All lines below containing the string "deux" are to be copied.

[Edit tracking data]

===============

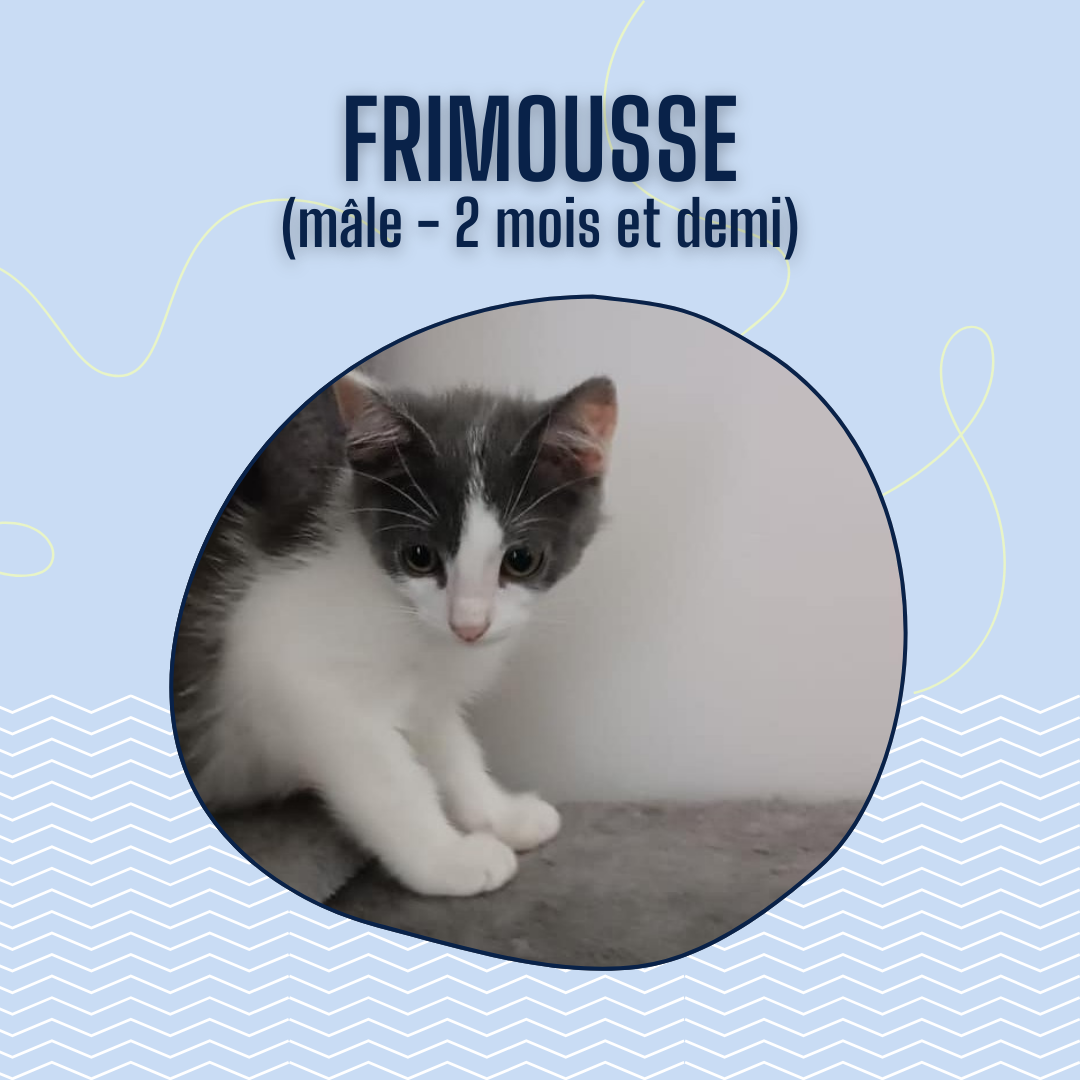
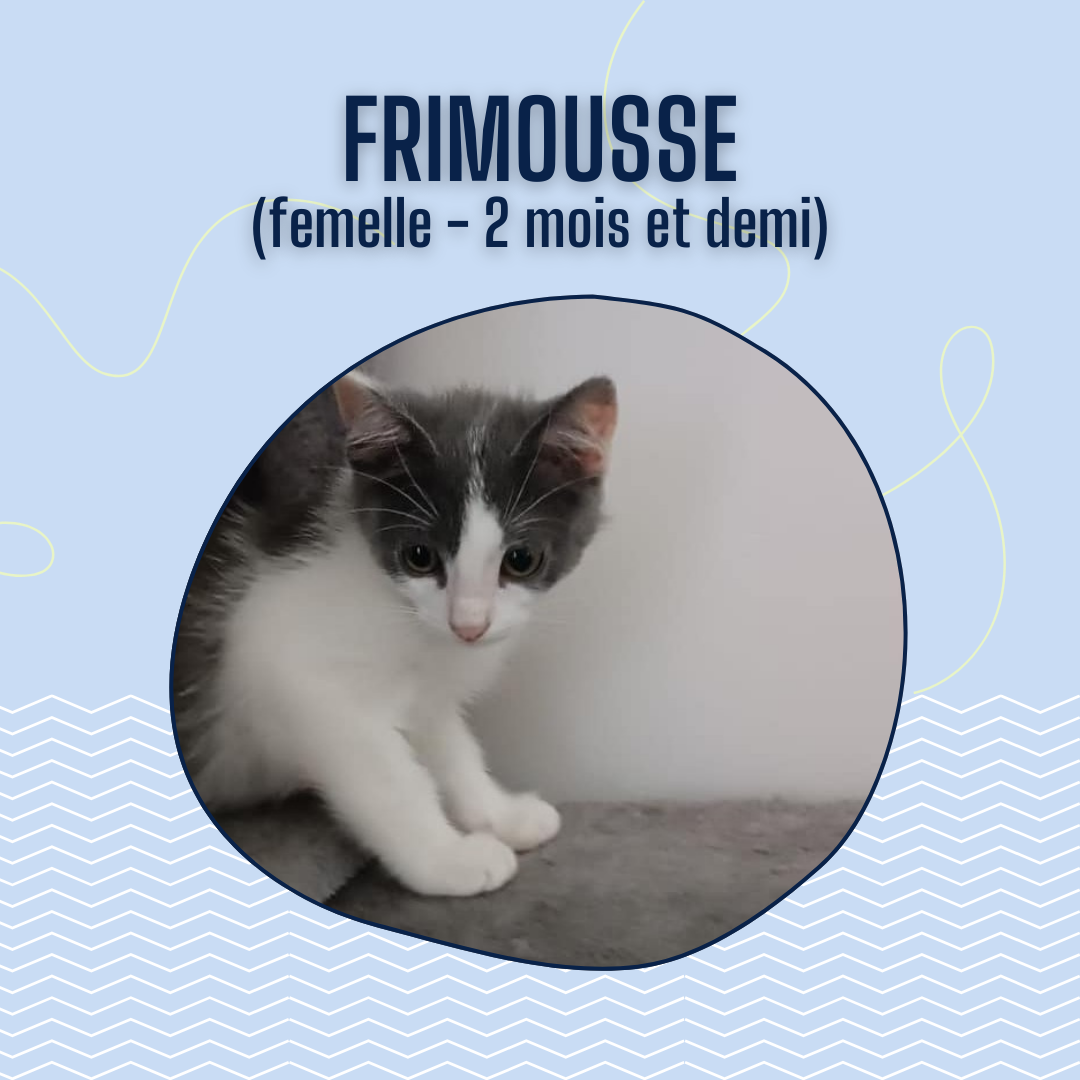
[UPDATE] - 30-06-2024

Changed region(s): [[0.2139, 0.1833, 0.7639, 0.2444]]

diff --git a/sauvetage.html b/sauvetage.html
@@ -160,7 +160,12 @@
     >
       <div>
         <a href="#up"
-          ><img src="images/backup_arrow.png" style="width: 70px"
+          ><img
+            src="images/backup_arrow.png"
+            title="Revenir en haut de la page"
+            style="width: 70px"
+            onmouseover="this.src='images/backup_arrow_hover.png';"
+            onmouseout="this.src='images/backup_arrow.png';"
         /></a>
       </div>
     </section>
@@ -192,9 +197,7 @@
             <a class="sauvetage_nav-link" href="#ange"> Ange </a>
           </li>
           <li class="sauvetage_nav-item">
-            <a class="sauvetage_nav-link" href="#aslan">
-              Aslan
-            </a>
+            <a class="sauvetage_nav-link" href="#aslan"> Aslan </a>
           </li>
           <li class="sauvetage_nav-item">
             <a class="sauvetage_nav-link" href="#bahari">
@@ -207,14 +210,10 @@
             </a>
           </li>
           <li class="sauvetage_nav-item">
-            <a class="sauvetage_nav-link" href="#bia">
-              Bia et ses petits
-            </a>
+            <a class="sauvetage_nav-link" href="#bia"> Bia et ses petits </a>
           </li>
           <li class="sauvetage_nav-item">
-            <a class="sauvetage_nav-link" href="#bridget">
-              Bridget
-            </a>
+            <a class="sauvetage_nav-link" href="#bridget"> Bridget </a>
           </li>
           <li class="sauvetage_nav-item">
             <a class="sauvetage_nav-link" href="#brocap">
@@ -227,19 +226,13 @@
             </a>
           </li>
           <li class="sauvetage_nav-item">
-            <a class="sauvetage_nav-link" href="#chance">
-              Chance
-            </a>
+            <a class="sauvetage_nav-link" href="#chance"> Chance </a>
           </li>
           <li class="sauvetage_nav-item">
-            <a class="sauvetage_nav-link" href="#coquillette">
-              Coquillette
-            </a>
+            <a class="sauvetage_nav-link" href="#coquillette"> Coquillette </a>
           </li>
           <li class="sauvetage_nav-item">
-            <a class="sauvetage_nav-link" href="#coriandre">
-              Coriandre
-            </a>
+            <a class="sauvetage_nav-link" href="#coriandre"> Coriandre </a>
           </li>
           <li class="sauvetage_nav-item">
             <a class="sauvetage_nav-link" href="#cosette">
@@ -247,19 +240,13 @@
             </a>
           </li>
           <li class="sauvetage_nav-item">
-            <a class="sauvetage_nav-link" href="#crocmou">
-              Crocmou
-            </a>
+            <a class="sauvetage_nav-link" href="#crocmou"> Crocmou </a>
           </li>
           <li class="sauvetage_nav-item">
-            <a class="sauvetage_nav-link" href="#daisy">
-              Daisy
-            </a>
+            <a class="sauvetage_nav-link" href="#daisy"> Daisy </a>
           </li>
           <li class="sauvetage_nav-item">
-            <a class="sauvetage_nav-link" href="#jeanne">
-              Jeanne
-            </a>
+            <a class="sauvetage_nav-link" href="#jeanne"> Jeanne </a>
           </li>
           <li class="sauvetage_nav-item">
             <a class="sauvetage_nav-link" href="#coralie">
@@ -272,34 +259,22 @@
             </a>
           </li>
           <li class="sauvetage_nav-item">
-            <a class="sauvetage_nav-link" href="#mimine">
-              Mimine
-            </a>
+            <a class="sauvetage_nav-link" href="#mimine"> Mimine </a>
           </li>
           <li class="sauvetage_nav-item">
-            <a class="sauvetage_nav-link" href="#minus">
-              Minus
-            </a>
+            <a class="sauvetage_nav-link" href="#minus"> Minus </a>
           </li>
           <li class="sauvetage_nav-item">
-            <a class="sauvetage_nav-link" href="#misemi">
-              Missy et Eminem
-            </a>
+            <a class="sauvetage_nav-link" href="#misemi"> Missy et Eminem </a>
           </li>
           <li class="sauvetage_nav-item">
-            <a class="sauvetage_nav-link" href="#mousse">
-              Mousse
-            </a>
+            <a class="sauvetage_nav-link" href="#mousse"> Mousse </a>
           </li>
           <li class="sauvetage_nav-item">
-            <a class="sauvetage_nav-link" href="#myosotis">
-              Myosotis
-            </a>
+            <a class="sauvetage_nav-link" href="#myosotis"> Myosotis </a>
           </li>
           <li class="sauvetage_nav-item">
-            <a class="sauvetage_nav-link" href="#nantin">
-              Nano et Tiny
-            </a>
+            <a class="sauvetage_nav-link" href="#nantin"> Nano et Tiny </a>
           </li>
           <li class="sauvetage_nav-item">
             <a class="sauvetage_nav-link" href="#papach">
@@ -307,19 +282,13 @@
             </a>
           </li>
           <li class="sauvetage_nav-item">
-            <a class="sauvetage_nav-link" href="#orage">
-              Orage
-            </a>
+            <a class="sauvetage_nav-link" href="#orage"> Orage </a>
           </li>
           <li class="sauvetage_nav-item">
-            <a class="sauvetage_nav-link" href="#target">
-              Target
-            </a>
+            <a class="sauvetage_nav-link" href="#target"> Target </a>
           </li>
           <li class="sauvetage_nav-item">
-            <a class="sauvetage_nav-link" href="#tempete">
-              Tempête
-            </a>
+            <a class="sauvetage_nav-link" href="#tempete"> Tempête </a>
           </li>
           <li class="sauvetage_nav-item">
             <a class="sauvetage_nav-link" href="#verrim">
@@ -327,14 +296,10 @@
             </a>
           </li>
           <li class="sauvetage_nav-item">
-            <a class="sauvetage_nav-link" href="#volga">
-              Volga
-            </a>
+            <a class="sauvetage_nav-link" href="#volga"> Volga </a>
           </li>
           <li class="sauvetage_nav-item">
-            <a class="sauvetage_nav-link" href="#yingyang">
-              Ying et Yang
-            </a>
+            <a class="sauvetage_nav-link" href="#yingyang"> Ying et Yang </a>
           </li>
         </ul>
         <script>

diff --git a/fiches-adoption/a-celeste-diane-tiki-frimousse-jazz.html b/fiches-adoption/a-celeste-diane-tiki-frimousse-jazz.html
@@ -234,9 +234,9 @@
                 </div>
                 <h5 class="detail-box-title">Frimousse et Jazz</h5>
                 <p class="detail-box-presentation">
-                  Mâles gris-blanc (2 mois et demi),
+                  Femelle et mâle gris-blanc (2 mois et demi),
                   <br />
-                  Frères de Céleste, Diane et Tiki (réservées)
+                  Frère et soeur de Céleste, Diane et Tiki (réservées)
                 </p>
               </div>
             </div>
@@ -245,8 +245,8 @@
             <div class="box-explanation">
               <div class="detail-box">
                 <p class="detail-box-presentation-particulier">
-                  Aujourd’hui nous vous présentons Frimousse et Jazz, les frères
-                  de Céleste, Diane et Tiki, déja réservées🫶🏻
+                  Aujourd’hui nous vous présentons Frimousse et Jazz, la soeur
+                  et le frère de Céleste, Diane et Tiki, déja réservées🫶🏻
                   <br />
                   Ce sont deux chatons très mignons, habitués à l’humain et aux
                   chats. 🐈⬛ Ils peuvent parfois se montrer timides mais au vu de
@@ -255,7 +255,7 @@
                   clair💙 Vous retrouverez également des photos de leurs soeurs
                   à côté !
                   <br />
-                  Ces deux compères sont adoptables sous contrat associatif
+                  Ces deux loustics sont adoptables sous contrat associatif
                   contre remboursement des frais vétérinaires. Ils partirons
                   identifiés, déparasités et primo vaccinés. La stérilisation
                   sera obligatoire et non négociable. 🙏🏻 <br />
@@ -268,12 +268,12 @@
             <div class="box-explanation">
               <div class="detail-box">
                 <p class="detail-box-presentation-particulier">
-                  🖋 Nom : Frimousse <br />
+                  🖋 Nom : Frimousse (femelle) <br />
                   📆 Age : 2 mois et demi <br />
-                  🐈⬛ Caractéristiques physiques : typés Européen, gris (foncé)
+                  🐈⬛ Caractéristiques physiques : typée Européen, gris (foncé)
                   et blanc
                   <br />
-                  🏥 Stérilisée / Castrés : non <br />
+                  🏥 Stérilisée : non <br />
                   💉 FIV - FELV : inconnu / inconnu <br />
                   <br />
                   🐈 Ententes chats : oui <br />
@@ -285,12 +285,12 @@
             <div class="box-explanation">
               <div class="detail-box">
                 <p class="detail-box-presentation-particulier">
-                  🖋 Nom : Jazz <br />
+                  🖋 Nom : Jazz (mâle) <br />
                   📆 Age : 2 mois et demi <br />
-                  🐈⬛ Caractéristiques physiques : typés Européen, gris (clair)
-                  et blanc
+                  🐈⬛ Caractéristiques physiques : typé Européen, gris (clair) et
+                  blanc
                   <br />
-                  🏥 Stérilisée / Castrés : non <br />
+                  🏥 Castré : non <br />
                   💉 FIV - FELV : inconnu / inconnu <br />
                   <br />
                   🐈 Ententes chats : oui <br />

diff --git a/adoption.html b/adoption.html
@@ -222,10 +222,14 @@
               </div>
             </div>
           </div>
-          <div class="img_container">
+          <div class="img_container" id="adoptItem2">
             <div class="carousel slide">
               <h3
-                style="color: #ffffff00; background-color: #ffffff00"
+                style="
+                  color: #ffffff00;
+                  background-color: #ffffff00;
+                  padding: 10px 40px;
+                "
                 id="tarifs"
               >
                 tarifs
@@ -237,7 +241,7 @@
               </div>
             </div>
           </div>
-          <div class="img_container">
+          <div class="img_container" id="adoptItem3">
             <div
               id="carouselExampleControls3"
               class="carousel slide"
@@ -320,6 +324,8 @@
             src="images/backup_arrow.png"
             title="Revenir en haut de la page"
             style="width: 70px"
+            onmouseover="this.src='images/backup_arrow_hover.png';"
+            onmouseout="this.src='images/backup_arrow.png';"
         /></a>
       </div>
     </section>
@@ -550,8 +556,8 @@
                   >Frimousse</a
                 >
                 <p class="detail-box-presentation">
-                  Mâle gris-blanc (2 mois et demi), <br />
-                  Frère de Jazz
+                  Femelle gris-blanc (2 mois et demi), <br />
+                  Soeur de Jazz
                 </p>
               </div>
               <a href="contact.html" class="detail-box-presentation-contact">

diff --git a/about.html b/about.html
@@ -164,6 +164,8 @@
             src="images/backup_arrow.png"
             title="Revenir en haut de la page"
             style="width: 70px"
+            onmouseover="this.src='images/backup_arrow_hover.png';"
+            onmouseout="this.src='images/backup_arrow.png';"
         /></a>
       </div>
     </section>
@@ -220,10 +222,7 @@
           </button>
           <a>Menu</a>
         </div>
-        <div
-          class="about_navbar-collapse"
-          id="about_navbarSupportedContent"
-        >
+        <div class="about_navbar-collapse" id="about_navbarSupportedContent">
           <div
             class="d-flex ml-auto flex-column flex-lg-row align-items-center"
           >

diff --git a/css/responsive.css b/css/responsive.css
@@ -127,6 +127,19 @@
     flex-direction: column;
     align-items: center;
   }
+
+  #adoptItem2 {
+    order: 3;
+  }
+
+  #adoptItem3 {
+    order: 2;
+  }
+
+  #tarifs {
+    padding: 0px;
+    margin: 0px;
+  }
 }
 
 @media (max-width: 1250px) {
@@ -246,6 +259,15 @@
   .adopt_title_section .box {
     padding: 0.5% 5%;
     margin-top: 0.5%;
+  }
+
+  .adopt_title_section .box h1 {
+    font-size: 270%;
+    margin-top: -2%;
+  }
+
+  .adopt_title_section .box a {
+    margin-top: 10px;
   }
 }
 

diff --git a/index.html b/index.html
@@ -364,7 +364,6 @@
                 </div>
               </div>
             </div>
-            
           </div>
         </div>
       </section>
@@ -375,7 +374,7 @@
     <section class="service_section layout_padding">
       <div class="container">
         <div class="heading_container">
-          <h2>Les dernières nouveautés</h2>
+          <h2>Suivez-nous sur les réseaux</h2>
         </div>
         <div
           class="fb-page"

diff --git a/adopter.html b/adopter.html
@@ -167,6 +167,8 @@
             src="images/backup_arrow.png"
             title="Revenir en haut de la page"
             style="width: 70px"
+            onmouseover="this.src='images/backup_arrow_hover.png';"
+            onmouseout="this.src='images/backup_arrow.png';"
         /></a>
       </div>
     </section>

diff --git a/help.html b/help.html
@@ -164,6 +164,8 @@
             src="images/backup_arrow.png"
             title="Revenir en haut de la page"
             style="width: 70px"
+            onmouseover="this.src='images/backup_arrow_hover.png';"
+            onmouseout="this.src='images/backup_arrow.png';"
         /></a>
       </div>
     </section>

===============

[EXERCISE OUTPUT]
                   Ce sont deux chatons très mignons, habitués à l’humain et aux
-                  Ces deux compères sont adoptables sous contrat associatif
+                  Ces deux loustics sont adoptables sous contrat associatif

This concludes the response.